A little over a hundred years ago, a fire at the Triangle Shirtwaist Factory in New York killed 146 workers. Many of the victims had tried to flee but were prevented from doing so by exits that had been locked by management. Scores of people died as they fell or jumped from windows to escape the flames, plummeting to the ground from the 10-story building.
The tragedy proved to be an important turning point, helping to lead to passage of tougher workplace safety and fire laws, as well as creation of labor unions in the garment industry. (As someone who covered the 1980 MGM Grand fire in Las Vegas that killed 85, and who witnessed the adoption of much tighter fire-safety rules as a result, I know how that dynamic works. Even after the MGM tragedy, Nevada’s powerful casino industry resisted fire-code changes as too expensive, changing its tune only after a second fire a few months later, this one at the Las Vegas Hilton, killed eight people.)
Now, a century after the Triangle factory fire, an all-too-similar scenario is playing out on the other side of the globe. On Nov. 25, 112 garment workers died in a fire in a high-rise factory in Bangladesh that had little or no fire-protection measures. In September, two similar fires in garment factories in Pakistan had killed almost 300 people.
It is not, in other words, a new problem. As Bloomberg reports, Wal-Mart, Gap and other companies that rely on such factories have been well aware of the dangers they represent. Wal-Mart in fact had technically ended its relationship with the Bangladesh factory where the most recent fire occurred, but the company also now acknowledges that Walmart goods were still being produced there because a supplier had “subcontracted work to this factory without authorization and in direct violation of our policies.”

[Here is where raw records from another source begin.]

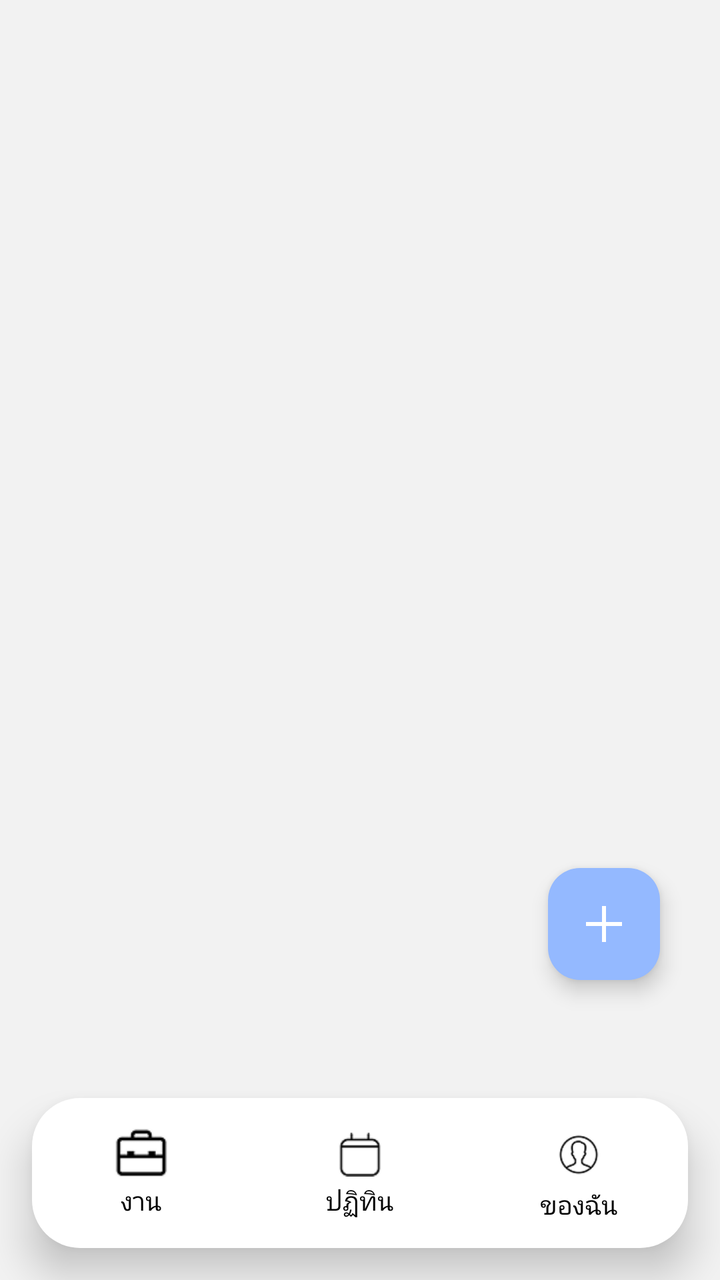
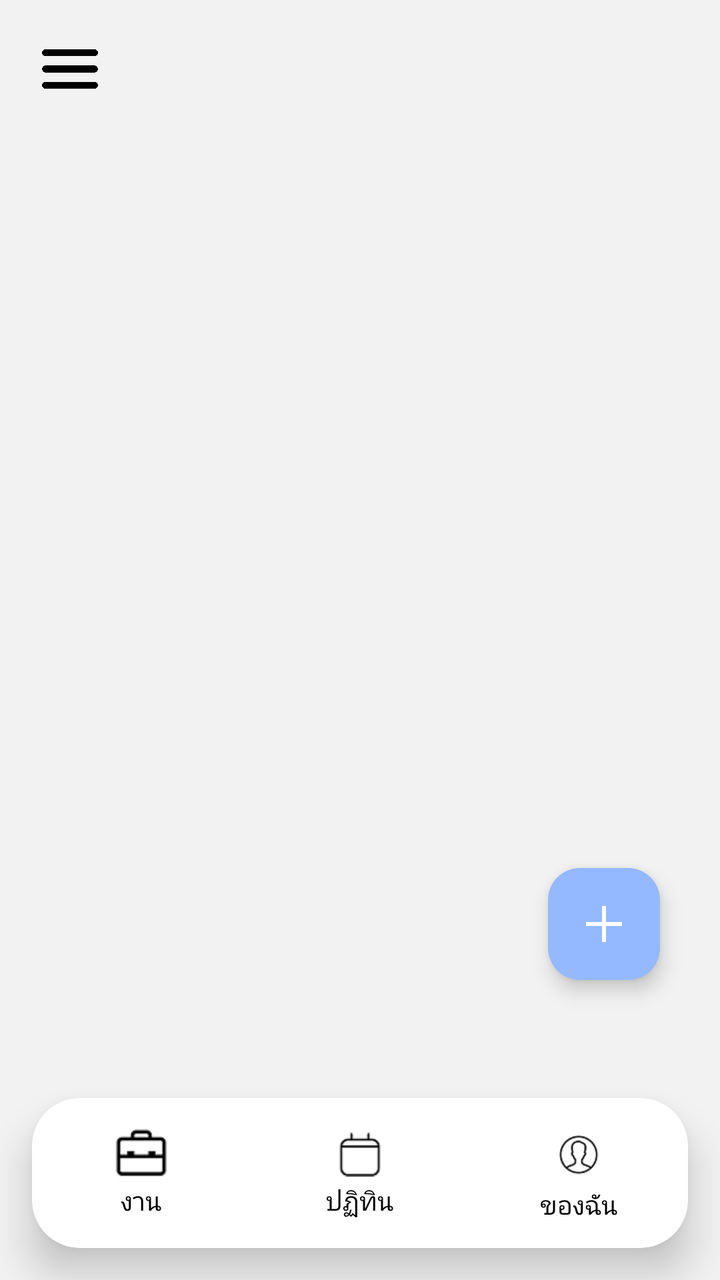

Screens rendered from an Android XML layout before and after an edit, with the pre-edit source and the edit as a unified diff.
<!-- AndroidManifest.xml: application theme Theme.Project -->
<!-- res/layout/activity_task.xml -->
<?xml version="1.0" encoding="utf-8"?>
<androidx.constraintlayout.widget.ConstraintLayout xmlns:android="http://schemas.android.com/apk/res/android"
    xmlns:app="http://schemas.android.com/apk/res-auto"
    xmlns:tools="http://schemas.android.com/tools"
    android:id="@+id/main"
    android:layout_width="match_parent"
    android:layout_height="match_parent"
    android:background="#f2f2f2"
    tools:context=".TaskActivity">

    <com.google.android.material.floatingactionbutton.FloatingActionButton
        android:id="@+id/fab_add"
        android:layout_width="wrap_content"
        android:layout_height="wrap_content"
        android:layout_marginEnd="30dp"
        android:layout_marginBottom="150dp"
        android:contentDescription="เพิ่มงาน"
        android:src="@drawable/ic_add"
        app:backgroundTint="#94b9ff"
        app:layout_constraintBottom_toBottomOf="parent"

        app:layout_constraintEnd_toEndOf="parent"
        app:tint="@android:color/white" />

    <include
        android:id="@+id/bottomBar"
        layout="@layout/view_bottom_bar"
        android:layout_width="0dp"
        android:layout_height="wrap_content"
        app:layout_constraintBottom_toBottomOf="parent"
        app:layout_constraintEnd_toEndOf="parent"
        app:layout_constraintStart_toStartOf="parent" />

</androidx.constraintlayout.widget.ConstraintLayout>
<!-- res/layout/view_bottom_bar.xml (included above) -->
<?xml version="1.0" encoding="utf-8"?>
<merge xmlns:android="http://schemas.android.com/apk/res/android"
    xmlns:app="http://schemas.android.com/apk/res-auto">

    <androidx.constraintlayout.widget.ConstraintLayout
        android:layout_width="match_parent"
        android:layout_height="match_parent">

        <LinearLayout
            android:layout_width="0dp"
            android:layout_height="75dp"
            android:layout_marginStart="16dp"
            android:layout_marginEnd="16dp"
            android:layout_marginBottom="16dp"
            android:orientation="vertical"
            android:background="@drawable/bg_bottom_menu"
            android:elevation="12dp"

            app:layout_constraintStart_toStartOf="parent"
            app:layout_constraintEnd_toEndOf="parent"
            app:layout_constraintBottom_toBottomOf="parent">

            
            <LinearLayout
                android:layout_width="match_parent"
                android:layout_height="match_parent"
                android:gravity="center"
                android:orientation="horizontal">

                
                <LinearLayout
                    android:id="@+id/menu_tasks"
                    android:layout_width="0dp"
                    android:layout_height="match_parent"
                    android:layout_weight="1"
                    android:background="?attr/selectableItemBackground"
                    android:clickable="true"
                    android:focusable="true"
                    android:gravity="center"
                    android:orientation="vertical">

                    <ImageView
                        android:layout_width="28dp"
                        android:layout_height="28dp"
                        android:src="@drawable/ic_menu_agenda" />

                    <TextView
                        android:layout_width="wrap_content"
                        android:layout_height="wrap_content"
                        android:text="งาน"
                        android:textSize="13sp"
                        android:textColor="#000000"/>
                </LinearLayout>

                
                <LinearLayout
                    android:id="@+id/menu_calendar"
                    android:layout_width="0dp"
                    android:layout_height="match_parent"
                    android:layout_weight="1"
                    android:background="?attr/selectableItemBackground"
                    android:clickable="true"
                    android:focusable="true"
                    android:gravity="center"
                    android:orientation="vertical">

                    <ImageView
                        android:layout_width="28dp"
                        android:layout_height="28dp"
                        android:src="@drawable/ic_menu_my_calendar" />

                    <TextView
                        android:layout_width="wrap_content"
                        android:layout_height="wrap_content"
                        android:text="ปฏิทิน"
                        android:textSize="13sp"
                        android:textColor="#000000"/>
                </LinearLayout>

                
                <LinearLayout
                    android:id="@+id/menu_profile"
                    android:layout_width="0dp"
                    android:layout_height="match_parent"
                    android:layout_weight="1"
                    android:background="?attr/selectableItemBackground"
                    android:clickable="true"
                    android:focusable="true"
                    android:gravity="center"
                    android:orientation="vertical">

                    <ImageView
                        android:layout_width="32dp"
                        android:layout_height="32dp"
                        android:src="@drawable/ic_menu_profile" />

                    <TextView
                        android:layout_width="wrap_content"
                        android:layout_height="wrap_content"
                        android:text="ของฉัน"
                        android:textSize="13sp"
                        android:textColor="#000000"/>
                </LinearLayout>

            </LinearLayout>

        </LinearLayout>

    </androidx.constraintlayout.widget.ConstraintLayout>

</merge>
<!-- resources referenced by this layout -->
<resources>
  <!-- drawable bg_bottom_menu (drawable) -->
  <?xml version="1.0" encoding="utf-8"?>
  <shape xmlns:android="http://schemas.android.com/apk/res/android">
  
      <solid android:color="#FFFFFF"/>
  
      
      <corners android:radius="24dp"/>
  
  </shape>
  <!-- drawable ic_add (drawable) -->
  <vector xmlns:android="http://schemas.android.com/apk/res/android" android:height="24dp" android:tint="#94B9FF" android:viewportHeight="960" android:viewportWidth="960" android:width="24dp">
        
      <path android:fillColor="@android:color/white" android:pathData="M440,840L440,520L120,520L120,440L440,440L440,120L520,120L520,440L840,440L840,520L520,520L520,840L440,840Z"/>
      
  </vector>
  <!-- drawable ic_menu_agenda: png bitmap (drawable, 784 bytes) -->
  <!-- drawable ic_menu_my_calendar: png bitmap (drawable, 614 bytes) -->
  <!-- drawable ic_menu_profile: png bitmap (drawable, 1424 bytes) -->
  <style name="Theme.Project" parent="Base.Theme.Project" />
  <style name="Base.Theme.Project" parent="Theme.Material3.DayNight.NoActionBar">
          
          
      </style>
</resources>

<!-- the commit's change to res/layout/activity_task.xml (unified diff, before → after) -->
@@ -1,5 +1,6 @@
 <?xml version="1.0" encoding="utf-8"?>
-<androidx.constraintlayout.widget.ConstraintLayout xmlns:android="http://schemas.android.com/apk/res/android"
+<androidx.constraintlayout.widget.ConstraintLayout
+    xmlns:android="http://schemas.android.com/apk/res/android"
     xmlns:app="http://schemas.android.com/apk/res-auto"
     xmlns:tools="http://schemas.android.com/tools"
     android:id="@+id/main"
@@ -7,6 +8,41 @@
     android:layout_height="match_parent"
     android:background="#f2f2f2"
     tools:context=".TaskActivity">
+
+    
+    <ImageView
+        android:id="@+id/btnMenu"
+        android:layout_width="30dp"
+        android:layout_height="29dp"
+        android:layout_marginStart="20dp"
+        android:layout_marginTop="20dp"
+        android:contentDescription="menu"
+        android:src="@drawable/ic_menu"
+        app:layout_constraintStart_toStartOf="parent"
+        app:layout_constraintTop_toTopOf="parent" />
+
+    <androidx.recyclerview.widget.RecyclerView
+        android:id="@+id/recyclerCategory"
+        android:layout_width="0dp"
+        android:layout_height="wrap_content"
+        android:paddingStart="16dp"
+        android:paddingEnd="16dp"
+        android:layout_marginTop="16dp"
+        app:layout_constraintTop_toBottomOf="@id/btnMenu"
+        app:layout_constraintStart_toStartOf="parent"
+        app:layout_constraintEnd_toEndOf="parent" />
+
+    
+    <androidx.recyclerview.widget.RecyclerView
+        android:id="@+id/recyclerTasks"
+        android:layout_width="0dp"
+        android:layout_height="0dp"
+        android:padding="16dp"
+        app:layout_constraintTop_toBottomOf="@id/recyclerCategory"
+        app:layout_constraintBottom_toTopOf="@id/bottomBar"
+        app:layout_constraintStart_toStartOf="parent"
+        app:layout_constraintEnd_toEndOf="parent" />
+
 
     <com.google.android.material.floatingactionbutton.FloatingActionButton
         android:id="@+id/fab_add"
@@ -18,7 +54,6 @@
         android:src="@drawable/ic_add"
         app:backgroundTint="#94b9ff"
         app:layout_constraintBottom_toBottomOf="parent"
-
         app:layout_constraintEnd_toEndOf="parent"
         app:tint="@android:color/white" />
 
<!-- resource entries referenced after the edit -->
@@ -16,6 +16,7 @@
       <path android:fillColor="@android:color/white" android:pathData="M440,840L440,520L120,520L120,440L440,440L440,120L520,120L520,440L840,440L840,520L520,520L520,840L440,840Z"/>
       
   </vector>
+  <!-- drawable ic_menu: png bitmap (drawable, 28628 bytes) -->
   <!-- drawable ic_menu_agenda: png bitmap (drawable, 784 bytes) -->
   <!-- drawable ic_menu_my_calendar: png bitmap (drawable, 614 bytes) -->
   <!-- drawable ic_menu_profile: png bitmap (drawable, 1424 bytes) -->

Overall, however, the companies have been reluctant to help pay for necessary safety upgrades:
At a meeting convened in 2011 to boost safety at Bangladesh garment factories, Wal-Mart Stores Inc. made a call: paying suppliers more to help them upgrade their manufacturing facilities was too costly.
The comments from a Wal-Mart sourcing director appear in minutes of the meeting, which was attended by more than a dozen retailers including Gap Inc. (GPS), Target Corp. and JC Penney Co…
“Specifically to the issue of any corrections on electrical and fire safety, we are talking about 4,500 factories, and in most cases very extensive and costly modifications would need to be undertaken to some factories,” they said in the document. “It is not financially feasible for the brands to make such investments.”
But hey, at least it’s cheaper to do business under those conditions, right? Fewer of those pesky government regulations and inspectors to cause trouble? Paying a few pennies more per clothing item just to save a few hundred lives … “It is not financially feasible for the brands to make such investments.”
– Jay Bookman